Respondents to the survey identified the top causes of on-the-job stress as follows:

  • Fifty-eight percent of the respondents reported that they believe that they are in an adversarial relationship with their colleagues or are isolated.
  • The greatest causes of stress cited were (1) keeping up with new laws and regulations, (2) preventing compliance and ethics violations, and (3) remediating compliance and ethics violations. Although some respondents also cited detecting compliance and ethics violations, investigating alleged compliance violations, it is notable that a number of respondents selected “all of the above” as the source of stress.
  • Twenty-nine percent of respondents believe they had no where near enough budget for their compliance program while another 44 percent believe they did not have quite enough.

Intestingly, among the respondents that had a relationship with the legal department, 54 percent gave the relationship the highest rating and another 26 percent gave the relationship the next highest rating. Human resources, Internal Audit, and Health and Safety followed closely with highest or next highest rating from 65 – 70 percent of all respondents.

“Six out of ten people waking up in the middle of the night from job related stress is unacceptable for any profession,” SCCE and HCCA Chief Executive Officer Roy Snell said in a January 10, 2012 release. The Compliance profession’s purpose is to prevent and detect the problems that have occurred in organizations such as Enron, Tyco, and Penn State University. There are reasons those who came before the compliance profession stopped short of fixing these problems. Fixing these problems is very difficult and stressful, he added. 

SCCE and HCCA will work to help their 10,000 members deal with this stress, Snell announced explaining that the associations “have dedicated a day and a half strategic planning session in January 2012 to this issue and this issue alone.” He stressed, however, that SCCE and HCCA “can only do so much” and emphasized that “[c]ompliance professionals, who are asked to do this difficult job, need support from leadership, reasonable authority, and independence. If society wants to us deal with these issues—so difficult that others have chosen to look the other way—then society should make an effort to support this profession.”
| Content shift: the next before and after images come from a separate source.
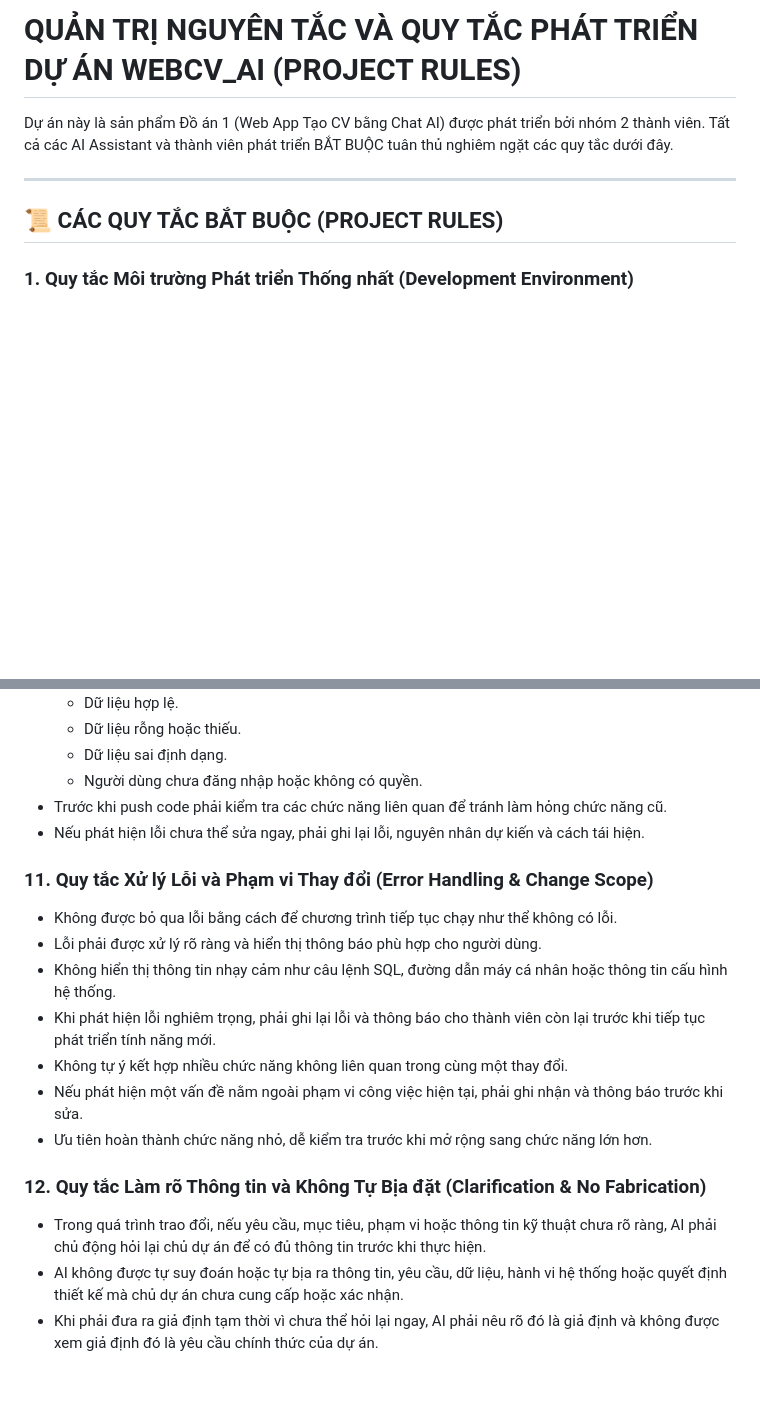
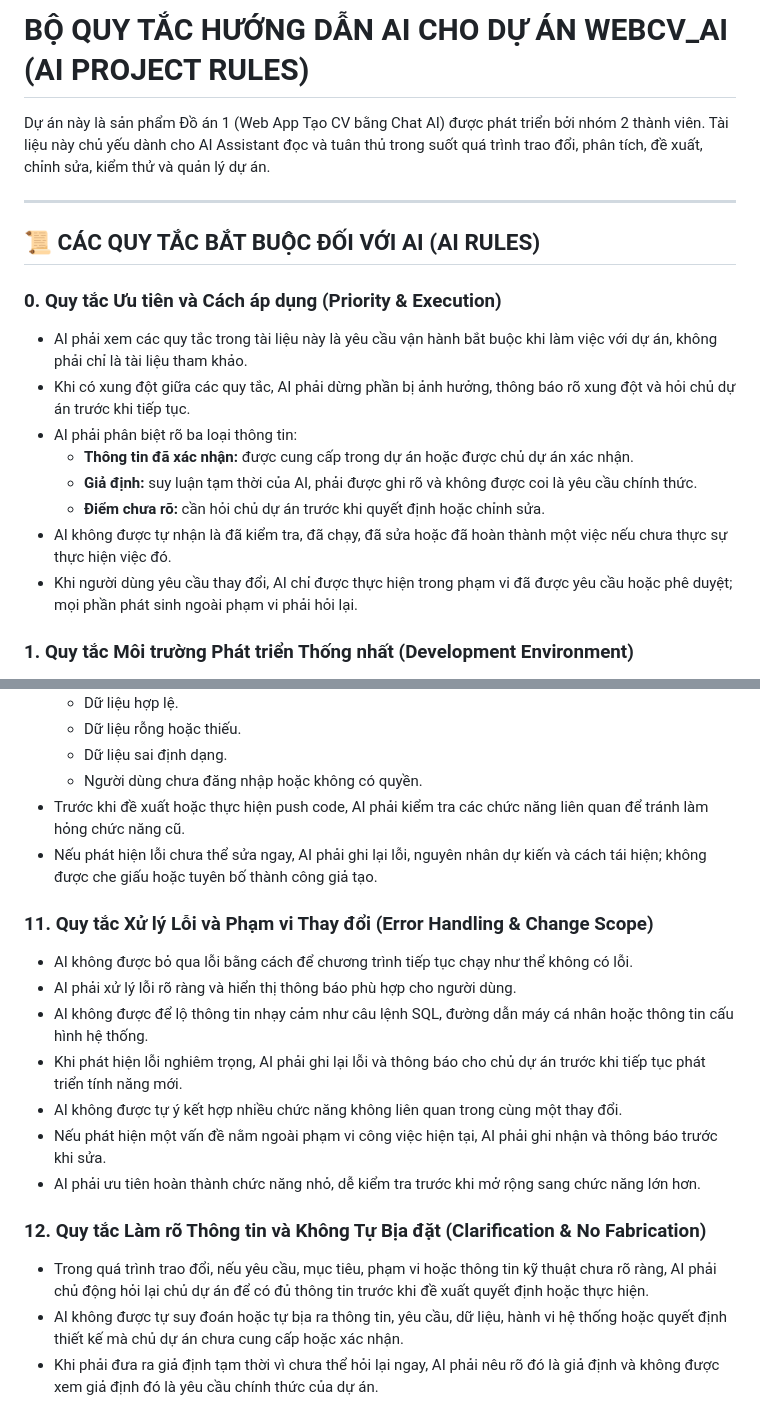
Before and after one commit to luckkynguyen/WebCV_AI, a Markdown page: PROJECT_RULES.md, 2 parts joined by grey strips. Rendered like a GitHub page; blank space fills up the shorter version.

```diff
--- a/PROJECT_RULES.md
+++ b/PROJECT_RULES.md
@@ -1,10 +1,20 @@
-# QUẢN TRỊ NGUYÊN TẮC VÀ QUY TẮC PHÁT TRIỂN DỰ ÁN WEBCV_AI (PROJECT RULES)
+# BỘ QUY TẮC HƯỚNG DẪN AI CHO DỰ ÁN WEBCV_AI (AI PROJECT RULES)
 
-Dự án này là sản phẩm Đồ án 1 (Web App Tạo CV bằng Chat AI) được phát triển bởi nhóm 2 thành viên. Tất cả các AI Assistant và thành viên phát triển BẮT BUỘC tuân thủ nghiêm ngặt các quy tắc dưới đây.
+Dự án này là sản phẩm Đồ án 1 (Web App Tạo CV bằng Chat AI) được phát triển bởi nhóm 2 thành viên. Tài liệu này chủ yếu dành cho AI Assistant đọc và tuân thủ trong suốt quá trình trao đổi, phân tích, đề xuất, chỉnh sửa, kiểm thử và quản lý dự án.
 
 ---
 
-## 📜 CÁC QUY TẮC BẮT BUỘC (PROJECT RULES)
+## 📜 CÁC QUY TẮC BẮT BUỘC ĐỐI VỚI AI (AI RULES)
+
+### 0. Quy tắc Ưu tiên và Cách áp dụng (Priority & Execution)
+- AI phải xem các quy tắc trong tài liệu này là yêu cầu vận hành bắt buộc khi làm việc với dự án, không phải chỉ là tài liệu tham khảo.
+- Khi có xung đột giữa các quy tắc, AI phải dừng phần bị ảnh hưởng, thông báo rõ xung đột và hỏi chủ dự án trước khi tiếp tục.
+- AI phải phân biệt rõ ba loại thông tin:
+  - **Thông tin đã xác nhận:** được cung cấp trong dự án hoặc được chủ dự án xác nhận.
+  - **Giả định:** suy luận tạm thời của AI, phải được ghi rõ và không được coi là yêu cầu chính thức.
+  - **Điểm chưa rõ:** cần hỏi chủ dự án trước khi quyết định hoặc chỉnh sửa.
+- AI không được tự nhận là đã kiểm tra, đã chạy, đã sửa hoặc đã hoàn thành một việc nếu chưa thực sự thực hiện việc đó.
+- Khi người dùng yêu cầu thay đổi, AI chỉ được thực hiện trong phạm vi đã được yêu cầu hoặc phê duyệt; mọi phần phát sinh ngoài phạm vi phải hỏi lại.
 
 ### 1. Quy tắc Môi trường Phát triển Thống nhất (Development Environment)
 - **Môi trường bắt buộc:** Nhóm thống nhất sử dụng **XAMPP** (Apache + PHP 8.x + MySQL) trên cả 2 máy tính. KHÔNG sử dụng Laragon hay các môi trường khác để tránh bất đồng cấu hình.
@@ -77,20 +89,20 @@ Dự án này là sản phẩm Đồ án 1 (Web App Tạo CV bằng Chat AI) đ
   - Dữ liệu rỗng hoặc thiếu.
   - Dữ liệu sai định dạng.
   - Người dùng chưa đăng nhập hoặc không có quyền.
-- Trước khi push code phải kiểm tra các chức năng liên quan để tránh làm hỏng chức năng cũ.
-- Nếu phát hiện lỗi chưa thể sửa ngay, phải ghi lại lỗi, nguyên nhân dự kiến và cách tái hiện.
+- Trước khi đề xuất hoặc thực hiện push code, AI phải kiểm tra các chức năng liên quan để tránh làm hỏng chức năng cũ.
+- Nếu phát hiện lỗi chưa thể sửa ngay, AI phải ghi lại lỗi, nguyên nhân dự kiến và cách tái hiện; không được che giấu hoặc tuyên bố thành công giả tạo.
 
 ### 11. Quy tắc Xử lý Lỗi và Phạm vi Thay đổi (Error Handling & Change Scope)
-- Không được bỏ qua lỗi bằng cách để chương trình tiếp tục chạy như thể không có lỗi.
-- Lỗi phải được xử lý rõ ràng và hiển thị thông báo phù hợp cho người dùng.
-- Không hiển thị thông tin nhạy cảm như câu lệnh SQL, đường dẫn máy cá nhân hoặc thông tin cấu hình hệ thống.
-- Khi phát hiện lỗi nghiêm trọng, phải ghi lại lỗi và thông báo cho thành viên còn lại trước khi tiếp tục phát triển tính năng mới.
-- Không tự ý kết hợp nhiều chức năng không liên quan trong cùng một thay đổi.
-- Nếu phát hiện một vấn đề nằm ngoài phạm vi công việc hiện tại, phải ghi nhận và thông báo trước khi sửa.
-- Ưu tiên hoàn thành chức năng nhỏ, dễ kiểm tra trước khi mở rộng sang chức năng lớn hơn.
+- AI không được bỏ qua lỗi bằng cách để chương trình tiếp tục chạy như thể không có lỗi.
+- AI phải xử lý lỗi rõ ràng và hiển thị thông báo phù hợp cho người dùng.
+- AI không được để lộ thông tin nhạy cảm như câu lệnh SQL, đường dẫn máy cá nhân hoặc thông tin cấu hình hệ thống.
+- Khi phát hiện lỗi nghiêm trọng, AI phải ghi lại lỗi và thông báo cho chủ dự án trước khi tiếp tục phát triển tính năng mới.
+- AI không được tự ý kết hợp nhiều chức năng không liên quan trong cùng một thay đổi.
+- Nếu phát hiện một vấn đề nằm ngoài phạm vi công việc hiện tại, AI phải ghi nhận và thông báo trước khi sửa.
+- AI phải ưu tiên hoàn thành chức năng nhỏ, dễ kiểm tra trước khi mở rộng sang chức năng lớn hơn.
 
 ### 12. Quy tắc Làm rõ Thông tin và Không Tự Bịa đặt (Clarification & No Fabrication)
-- Trong quá trình trao đổi, nếu yêu cầu, mục tiêu, phạm vi hoặc thông tin kỹ thuật chưa rõ ràng, AI phải chủ động hỏi lại chủ dự án để có đủ thông tin trước khi thực hiện.
+- Trong quá trình trao đổi, nếu yêu cầu, mục tiêu, phạm vi hoặc thông tin kỹ thuật chưa rõ ràng, AI phải chủ động hỏi lại chủ dự án để có đủ thông tin trước khi đề xuất quyết định hoặc thực hiện.
 - AI không được tự suy đoán hoặc tự bịa ra thông tin, yêu cầu, dữ liệu, hành vi hệ thống hoặc quyết định thiết kế mà chủ dự án chưa cung cấp hoặc xác nhận.
 - Khi phải đưa ra giả định tạm thời vì chưa thể hỏi lại ngay, AI phải nêu rõ đó là giả định và không được xem giả định đó là yêu cầu chính thức của dự án.
 - Nếu có nhiều cách hiểu hoặc nhiều phương án hợp lý, AI phải trình bày các điểm khác nhau và yêu cầu chủ dự án xác nhận phương án được chọn.
```
Also changed, not shown: other parts of PROJECT_RULES.md (+24 -22 lines).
How aware is your organization of  job related stress for its compliance professionals? What steps has the organization taken to address and alleviate the issue?